Task prompt: The records are to be repeated exactly, and any images in them are to be dropped.

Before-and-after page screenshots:
>>>>>
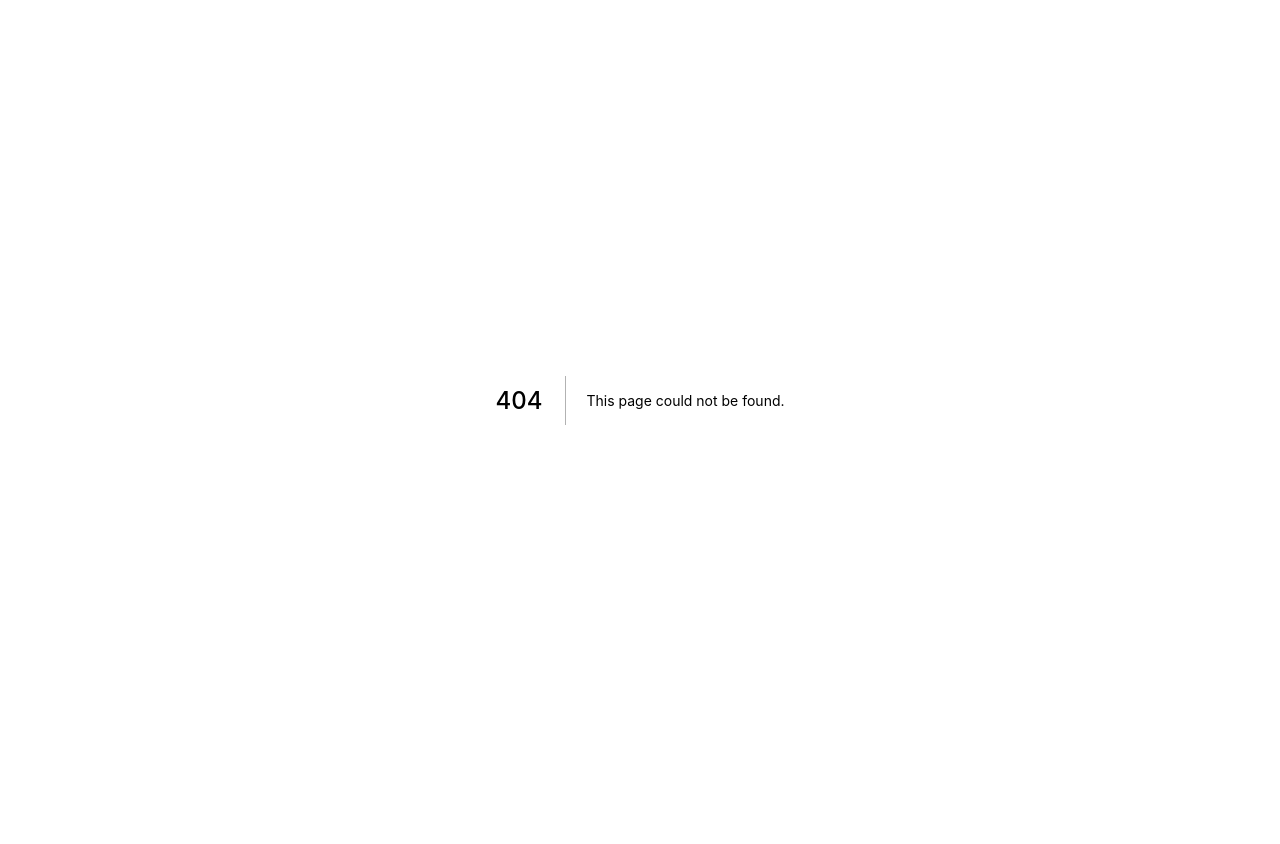
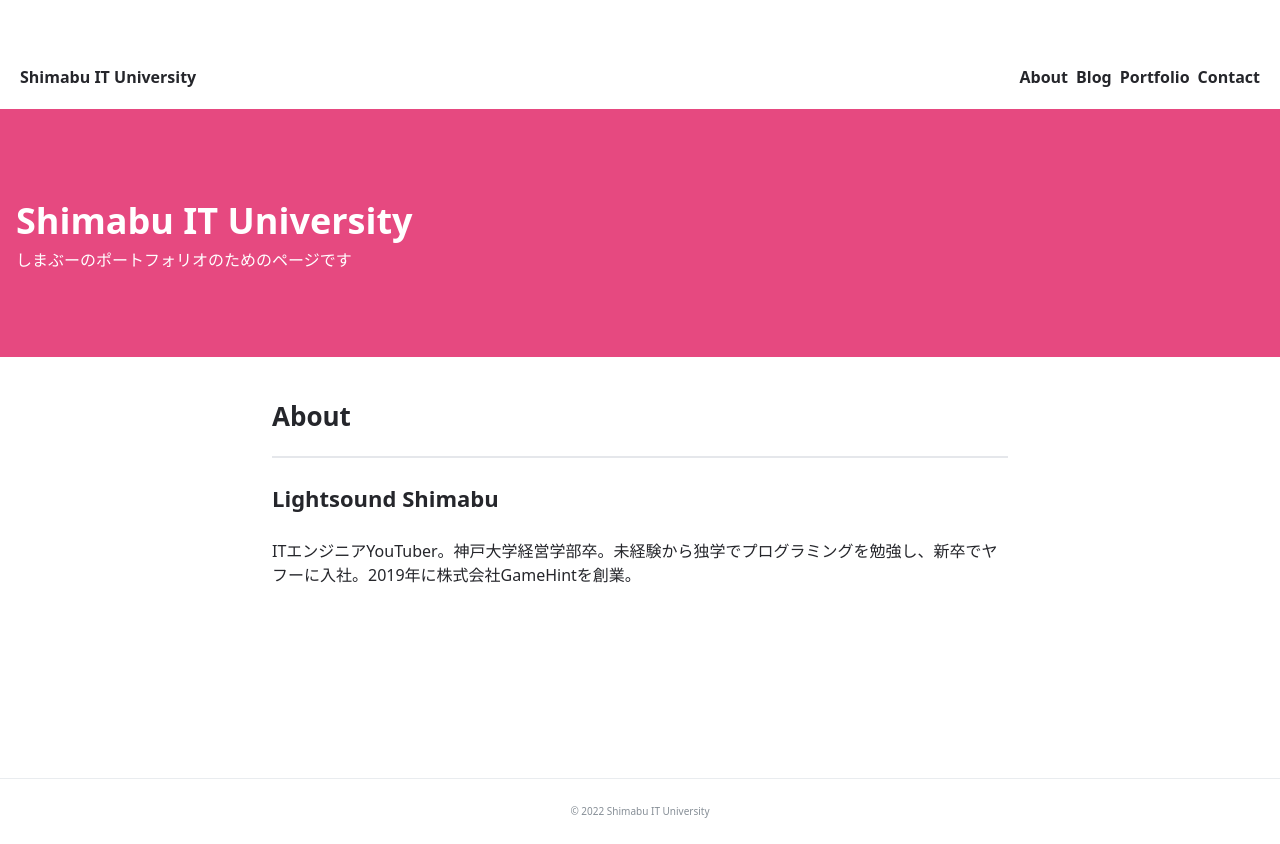
Before and after one commit to oshita-n/qin_portfilio, a Next.js app: page /about in a window 1280 px wide. Before the commit this address had no page. Before the commit the page ends 800 px from the top, so only its background shows below. Built offline with nearby package versions, Linux system fonts and the light colour scheme.

Commit message:
🔨 aboutページの作成

```diff
--- a/src/layout/Header.tsx
+++ b/src/layout/Header.tsx
@@ -6,7 +6,7 @@ export const Header: FC = () => {
       <header className='flex w-screen h-[65px] items-center justify-center font-bold'>
         <h1 className='ml-5'>Shimabu IT University</h1>
         <ul className='flex ml-auto mr-5'>
-            <li className='ml-2'><a href='#'>About</a></li>
+            <li className='ml-2'><a href='/about'>About</a></li>
             <li className='ml-2'><a href='#'>Blog</a></li>
             <li className='ml-2'><a href='#'>Portfolio</a></li>
             <li className='ml-2'><a href='#'>Contact</a></li>
--- /dev/null
+++ b/src/pages/about.tsx
@@ -0,0 +1,23 @@
+import type { NextPage } from 'next';
+import { Layout } from '../layout';
+
+const About: NextPage = () => {
+  return (
+    <Layout>
+      <div className="m-auto max-w-screen-md  px-4 xs:px-0">
+        <div className="mt-10 mb-[61px] xs:mb-[101px]">
+          <h2 className="mb-5 text-[26px] font-bold">About</h2>
+          <div className="mb-6 w-full border-b-2 border-b-m_gray-2"></div>
+          <div>
+            <h3 className="text-[22px] mb-6 font-bold">Lightsound Shimabu</h3>
+            <p className="font-base">
+              ITエンジニアYouTuber。神戸大学経営学部卒。未経験から独学でプログラミングを勉強し、新卒でヤフーに入社。2019年に株式会社GameHintを創業。
+            </p>
+          </div>
+        </div>
+      </div>
+    </Layout>
+  );
+};
+
+export default About;
```
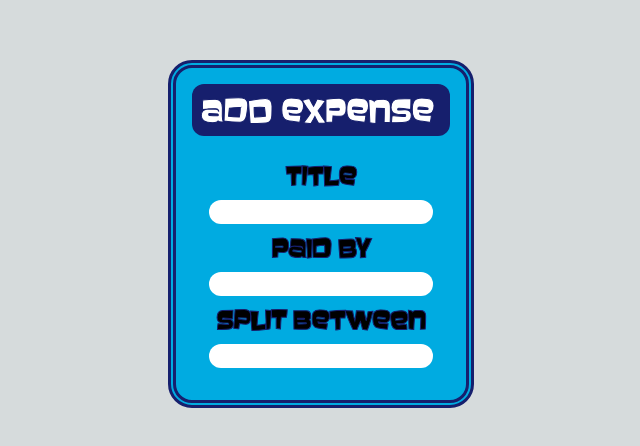
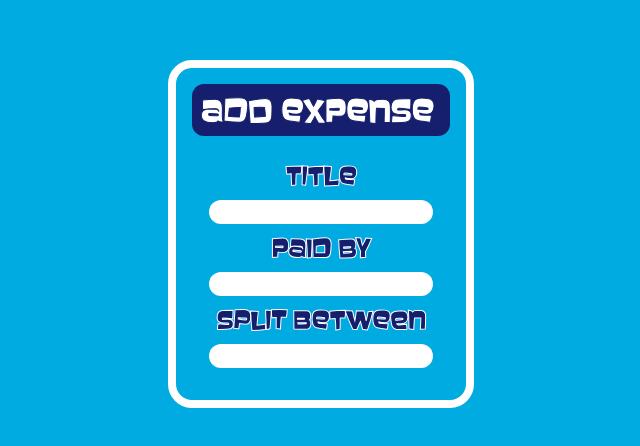
Before and after one commit to AmanDubeyy/EasyExpense, a Next.js app: page /activity in a window 1280 px wide. Shown: the part 166-612 px from the top of the page, without its empty margins (319-959 px from the left). Built offline with nearby package versions, Linux system fonts and the light colour scheme.

Commit message:
add css updated

```diff
--- a/src/app/Add.jsx
+++ b/src/app/Add.jsx
@@ -22,8 +22,8 @@ const Modal = () => {
   return (
     <>
       {showModal ? (
-        <div className="fixed inset-0 z-50 flex items-center justify-center overflow-x-hidden overflow-y-auto outline-blue focus:outline-none">
-          <div className="flex flex-col items-center rounded-3xl p-4 bg-my-light-blue border-8 border-my-blue border-double">
+        <div className="fixed inset-0 z-50 flex items-center justify-center overflow-x-hidden overflow-y-auto outline-blue focus:outline-none bg-my-light-blue">
+          <div className="flex flex-col items-center rounded-3xl p-4 bg-my-light-blue border-8 border-white ">
             <div className="relative flex flex-col w-full outline-none focus:outline-none">
               <div className="flex flex-row items-center justify-between p-2 border-solid rounded-xl bg-my-blue">
                 <h3 className="text-3xl font-mono font-extrabold text-white font-outline-2">
@@ -36,12 +36,12 @@ const Modal = () => {
                 </button> */}
               </div>
               <form className="m-4 flex flex-col items-center">
-                <label className="p-2 font-mono text-2xl font-bold font-outline-2">Title</label>
+                <label className="p-2 font-mono text-2xl font-bold font-outline-white-2 text-my-blue">Title</label>
                 <input type="text" className="rounded-xl focus:outline-my-blue"></input>
-                <label className="p-2 font-mono text-2xl font-bold font-outline-2 focus:outline-my-blue">Paid by</label>
-                <input type="text" className="rounded-xl"></input>
-                <label className="p-2 font-mono text-2xl font-bold font-outline-2 focus:outline-my-blue">Split Between</label>
-                <input type="text" className="rounded-xl"></input>
+                <label className="p-2 font-mono text-2xl font-bold font-outline-white-2 text-my-blue">Paid by</label>
+                <input type="text" className="rounded-xl focus:outline-my-blue"></input>
+                <label className="p-2 font-mono text-2xl font-bold font-outline-white-2 text-my-blue">Split Between</label>
+                <input type="text" className="rounded-xl focus:outline-my-blue"></input>
               </form>
             </div>
           </div>
--- a/src/app/globals.css
+++ b/src/app/globals.css
@@ -39,4 +39,7 @@ body {
   .font-outline-4 {
     -webkit-text-stroke: 4px #161F6D;
   }
+  .font-outline-white-2 {
+    -webkit-text-stroke: 1px white;
+  }
 }
```
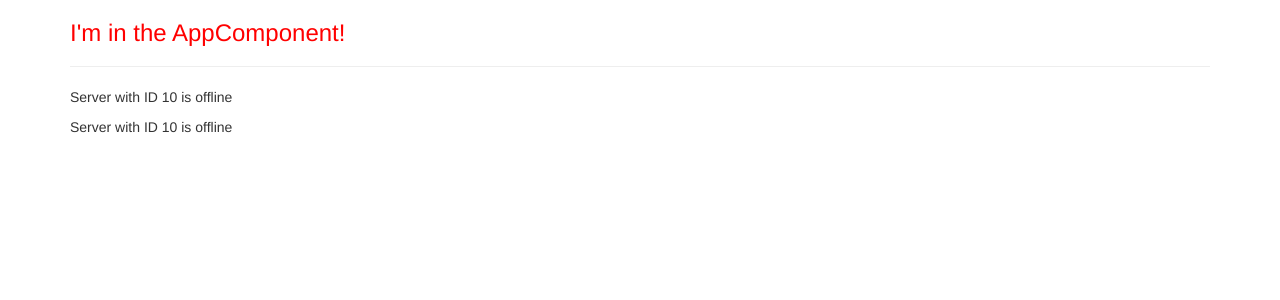
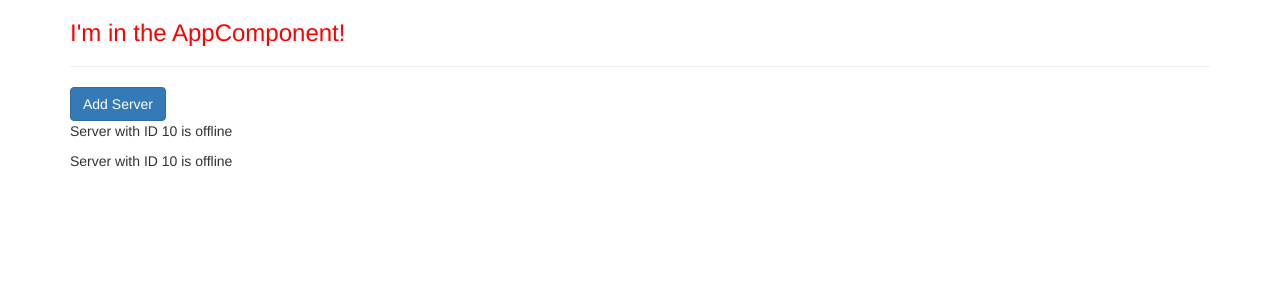
Before and after one commit to PlavosVasilis/Angular_CompleteGuideExercises, an Angular app in the folder app2/: page / in a window 1280 px wide. Shown: the top 300 px of the page. Built offline with nearby package versions, Linux system fonts and the light colour scheme.

Commit message:
button enable/disable with constructor

```diff
--- a/app2/src/app/servers/servers.component.html
+++ b/app2/src/app/servers/servers.component.html
@@ -1,2 +1,5 @@
+<button
+    class="btn btn-primary"
+    [disabled]="!allowNewServer">Add Server</button>
 <app-server></app-server>
 <app-server></app-server>
--- a/app2/src/app/servers/servers.component.ts
+++ b/app2/src/app/servers/servers.component.ts
@@ -4,14 +4,20 @@
   // selector: '[app-servers]',
   // selector: '.app-servers',
   selector: 'app-servers',
-  template: `
-    <app-server></app-server>
-    <app-server></app-server>`,
+  // template: `
+  //   <app-server></app-server>
+  //   <app-server></app-server>`,
+  templateUrl: './servers.component.html',
   styleUrls: ['./servers.component.css']
 })
 export class ServersComponent implements OnInit {
+  allowNewServer = false;
 
-  constructor() { }
+  constructor() {
+    setTimeout(() => {
+      this.allowNewServer = true;
+    },2000);
+   }
 
   ngOnInit() {
   }
```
<<<<<
Answer to this task:
Before and after one commit to oshita-n/qin_portfilio, a Next.js app: page /about in a window 1280 px wide. Before the commit this address had no page. Before the commit the page ends 800 px from the top, so only its background shows below. Built offline with nearby package versions, Linux system fonts and the light colour scheme.

Commit message:
🔨 aboutページの作成

```diff
--- a/src/layout/Header.tsx
+++ b/src/layout/Header.tsx
@@ -6,7 +6,7 @@ export const Header: FC = () => {
       <header className='flex w-screen h-[65px] items-center justify-center font-bold'>
         <h1 className='ml-5'>Shimabu IT University</h1>
         <ul className='flex ml-auto mr-5'>
-            <li className='ml-2'><a href='#'>About</a></li>
+            <li className='ml-2'><a href='/about'>About</a></li>
             <li className='ml-2'><a href='#'>Blog</a></li>
             <li className='ml-2'><a href='#'>Portfolio</a></li>
             <li className='ml-2'><a href='#'>Contact</a></li>
--- /dev/null
+++ b/src/pages/about.tsx
@@ -0,0 +1,23 @@
+import type { NextPage } from 'next';
+import { Layout } from '../layout';
+
+const About: NextPage = () => {
+  return (
+    <Layout>
+      <div className="m-auto max-w-screen-md  px-4 xs:px-0">
+        <div className="mt-10 mb-[61px] xs:mb-[101px]">
+          <h2 className="mb-5 text-[26px] font-bold">About</h2>
+          <div className="mb-6 w-full border-b-2 border-b-m_gray-2"></div>
+          <div>
+            <h3 className="text-[22px] mb-6 font-bold">Lightsound Shimabu</h3>
+            <p className="font-base">
+              ITエンジニアYouTuber。神戸大学経営学部卒。未経験から独学でプログラミングを勉強し、新卒でヤフーに入社。2019年に株式会社GameHintを創業。
+            </p>
+          </div>
+        </div>
+      </div>
+    </Layout>
+  );
+};
+
+export default About;
```
Before and after one commit to AmanDubeyy/EasyExpense, a Next.js app: page /activity in a window 1280 px wide. Shown: the part 166-612 px from the top of the page, without its empty margins (319-959 px from the left). Built offline with nearby package versions, Linux system fonts and the light colour scheme.

Commit message:
add css updated

```diff
--- a/src/app/Add.jsx
+++ b/src/app/Add.jsx
@@ -22,8 +22,8 @@ const Modal = () => {
   return (
     <>
       {showModal ? (
-        <div className="fixed inset-0 z-50 flex items-center justify-center overflow-x-hidden overflow-y-auto outline-blue focus:outline-none">
-          <div className="flex flex-col items-center rounded-3xl p-4 bg-my-light-blue border-8 border-my-blue border-double">
+        <div className="fixed inset-0 z-50 flex items-center justify-center overflow-x-hidden overflow-y-auto outline-blue focus:outline-none bg-my-light-blue">
+          <div className="flex flex-col items-center rounded-3xl p-4 bg-my-light-blue border-8 border-white ">
             <div className="relative flex flex-col w-full outline-none focus:outline-none">
               <div className="flex flex-row items-center justify-between p-2 border-solid rounded-xl bg-my-blue">
                 <h3 className="text-3xl font-mono font-extrabold text-white font-outline-2">
@@ -36,12 +36,12 @@ const Modal = () => {
                 </button> */}
               </div>
               <form className="m-4 flex flex-col items-center">
-                <label className="p-2 font-mono text-2xl font-bold font-outline-2">Title</label>
+                <label className="p-2 font-mono text-2xl font-bold font-outline-white-2 text-my-blue">Title</label>
                 <input type="text" className="rounded-xl focus:outline-my-blue"></input>
-                <label className="p-2 font-mono text-2xl font-bold font-outline-2 focus:outline-my-blue">Paid by</label>
-                <input type="text" className="rounded-xl"></input>
-                <label className="p-2 font-mono text-2xl font-bold font-outline-2 focus:outline-my-blue">Split Between</label>
-                <input type="text" className="rounded-xl"></input>
+                <label className="p-2 font-mono text-2xl font-bold font-outline-white-2 text-my-blue">Paid by</label>
+                <input type="text" className="rounded-xl focus:outline-my-blue"></input>
+                <label className="p-2 font-mono text-2xl font-bold font-outline-white-2 text-my-blue">Split Between</label>
+                <input type="text" className="rounded-xl focus:outline-my-blue"></input>
               </form>
             </div>
           </div>
--- a/src/app/globals.css
+++ b/src/app/globals.css
@@ -39,4 +39,7 @@ body {
   .font-outline-4 {
     -webkit-text-stroke: 4px #161F6D;
   }
+  .font-outline-white-2 {
+    -webkit-text-stroke: 1px white;
+  }
 }
```
Before and after one commit to PlavosVasilis/Angular_CompleteGuideExercises, an Angular app in the folder app2/: page / in a window 1280 px wide. Shown: the top 300 px of the page. Built offline with nearby package versions, Linux system fonts and the light colour scheme.

Commit message:
button enable/disable with constructor

```diff
--- a/app2/src/app/servers/servers.component.html
+++ b/app2/src/app/servers/servers.component.html
@@ -1,2 +1,5 @@
+<button
+    class="btn btn-primary"
+    [disabled]="!allowNewServer">Add Server</button>
 <app-server></app-server>
 <app-server></app-server>
--- a/app2/src/app/servers/servers.component.ts
+++ b/app2/src/app/servers/servers.component.ts
@@ -4,14 +4,20 @@
   // selector: '[app-servers]',
   // selector: '.app-servers',
   selector: 'app-servers',
-  template: `
-    <app-server></app-server>
-    <app-server></app-server>`,
+  // template: `
+  //   <app-server></app-server>
+  //   <app-server></app-server>`,
+  templateUrl: './servers.component.html',
   styleUrls: ['./servers.component.css']
 })
 export class ServersComponent implements OnInit {
+  allowNewServer = false;
 
-  constructor() { }
+  constructor() {
+    setTimeout(() => {
+      this.allowNewServer = true;
+    },2000);
+   }
 
   ngOnInit() {
   }
```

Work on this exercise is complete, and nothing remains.